McPhee, D.P. (2012) Likely Effectiveness of Netting or Other Capture Programs as a Shark Hazard Mitigation Strategy in Western Australia. Fisheries Occassional Publication 108.
McPhee, D. (2014). Unprovoked shark bites: Are they becoming more prevalent? ().ePublications@bond.
Cury, P., & Shin, Y. (n.d.)Marine Ecosystems : towards responsible and sustainable fisheries. Retrieved March 31, 2015 from http://www.suds-en-ligne.ird.fr/ecosys/ang_ecosys/intro2.htm
EPA Assessment Agrees Shark Cull is Environmentally Unacceptable. (2014) Retrieved from http://www.seashepherd.org.au/news-and-media/2014/09/11/epa-shuts-down-shark-cull-program-1620
Fraser, M.W. (2014) Confessions of a Marine Ecologist. Retrieved from
Fletcher, P. (2014)The ethics of shark culling. Retrieved from

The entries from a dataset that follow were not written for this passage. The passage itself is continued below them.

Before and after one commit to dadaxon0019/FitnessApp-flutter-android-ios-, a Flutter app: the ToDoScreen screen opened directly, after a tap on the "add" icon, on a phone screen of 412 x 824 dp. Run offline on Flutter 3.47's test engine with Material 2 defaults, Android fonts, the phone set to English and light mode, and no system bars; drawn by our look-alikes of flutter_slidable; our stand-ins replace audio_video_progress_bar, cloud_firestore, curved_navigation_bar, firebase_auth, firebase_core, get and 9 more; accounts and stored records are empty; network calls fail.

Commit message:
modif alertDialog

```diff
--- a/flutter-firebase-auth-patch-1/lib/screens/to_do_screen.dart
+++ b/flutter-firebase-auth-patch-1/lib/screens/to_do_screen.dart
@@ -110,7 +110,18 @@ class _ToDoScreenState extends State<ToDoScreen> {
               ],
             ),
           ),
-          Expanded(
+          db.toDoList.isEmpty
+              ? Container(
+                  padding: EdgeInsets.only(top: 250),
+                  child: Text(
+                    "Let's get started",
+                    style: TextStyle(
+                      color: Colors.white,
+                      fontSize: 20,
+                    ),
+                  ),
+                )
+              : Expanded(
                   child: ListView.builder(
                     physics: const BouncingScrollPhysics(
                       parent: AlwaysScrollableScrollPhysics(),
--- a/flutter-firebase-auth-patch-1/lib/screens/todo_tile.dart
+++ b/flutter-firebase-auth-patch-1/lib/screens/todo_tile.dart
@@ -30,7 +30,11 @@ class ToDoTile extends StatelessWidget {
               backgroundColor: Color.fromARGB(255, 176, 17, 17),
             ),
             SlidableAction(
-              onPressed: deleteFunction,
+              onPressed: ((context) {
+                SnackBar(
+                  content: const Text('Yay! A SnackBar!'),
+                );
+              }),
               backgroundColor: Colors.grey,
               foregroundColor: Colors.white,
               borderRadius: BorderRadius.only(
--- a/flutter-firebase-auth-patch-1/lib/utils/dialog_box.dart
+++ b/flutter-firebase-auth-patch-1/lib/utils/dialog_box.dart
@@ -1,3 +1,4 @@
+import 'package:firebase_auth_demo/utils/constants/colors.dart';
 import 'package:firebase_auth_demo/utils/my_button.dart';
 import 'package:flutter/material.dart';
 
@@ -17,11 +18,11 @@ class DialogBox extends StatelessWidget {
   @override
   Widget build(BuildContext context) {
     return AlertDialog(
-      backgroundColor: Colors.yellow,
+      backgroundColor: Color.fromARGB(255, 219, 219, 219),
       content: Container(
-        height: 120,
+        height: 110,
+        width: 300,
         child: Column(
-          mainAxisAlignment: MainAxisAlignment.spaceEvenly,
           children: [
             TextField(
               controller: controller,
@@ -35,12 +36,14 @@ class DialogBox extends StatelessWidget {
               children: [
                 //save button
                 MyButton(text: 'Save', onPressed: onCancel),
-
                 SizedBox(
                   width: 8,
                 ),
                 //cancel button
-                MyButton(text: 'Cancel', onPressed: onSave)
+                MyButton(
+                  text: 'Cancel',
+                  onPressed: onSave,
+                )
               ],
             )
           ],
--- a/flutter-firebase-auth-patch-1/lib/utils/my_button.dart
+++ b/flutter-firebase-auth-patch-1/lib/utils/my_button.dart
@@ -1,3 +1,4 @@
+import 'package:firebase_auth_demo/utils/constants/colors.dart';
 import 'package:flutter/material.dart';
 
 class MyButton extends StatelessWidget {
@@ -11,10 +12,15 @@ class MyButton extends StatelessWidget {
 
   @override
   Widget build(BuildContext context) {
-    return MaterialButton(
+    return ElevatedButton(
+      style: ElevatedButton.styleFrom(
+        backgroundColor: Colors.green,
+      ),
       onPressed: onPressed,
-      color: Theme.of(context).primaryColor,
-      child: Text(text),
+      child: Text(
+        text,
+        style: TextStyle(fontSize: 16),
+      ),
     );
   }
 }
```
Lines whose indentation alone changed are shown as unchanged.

Shark culling
lead to a decrease in unprovoked shark bites
Although this was not the case in Hawaii
Sharks are apex predators
Slow to reproduce
Generalists: they eat a whole variety of prey
Some species are the sole predators of smaller predators and marine fauna
Influence connectivity and stability of ocean food webs
Ecosystem models predict loss of large sharks
Increase in marine fauna = loss of sea grass sustainability
Proliferation in smaller predators causing a decline in commercial fish
A non-consequently theory judges the rightness or wrongness of an action based on properties intrinsic to the action, not on its consequences.

Sharks do not willfully bite people. They may bite people out of curiosity. Moreover, most sharks have never bitten people. So we cannot kill sharks just because a minority of sharks bite people.
Would a truly virtuous person condone the indiscriminate killing of 1000s of sharks to lessen our fear of an unprovoked shark bite?
Sharks play a vital role in the oceans in a way that the average fish does not.

1.Sharks are being fished at a rate faster than they can recover
2.Killing sharks effects entire ecosystem
3.Shark meat contains toxic mercury
4.Sharks prevent prey from over-grazing vital habitats
5.Sharks are worth more alive than dead
6.Sharks are good indicators of ecosystem health
7.Sharks keep our oceans healthy and productive
The preemptive culling of 1000's sharks and marine animals that are in close proximity to beaches, to the unlikely event of an unprovoked shark bite.
History of Shark Control Activities
1930s NSW introduce the Shark Meshing Program

1962 QLD introduces the Shark Safety Program

2014 WA attempts to introduce shark control activities but fails as unable to meet contemporary environmental assessment legislation
Full transcript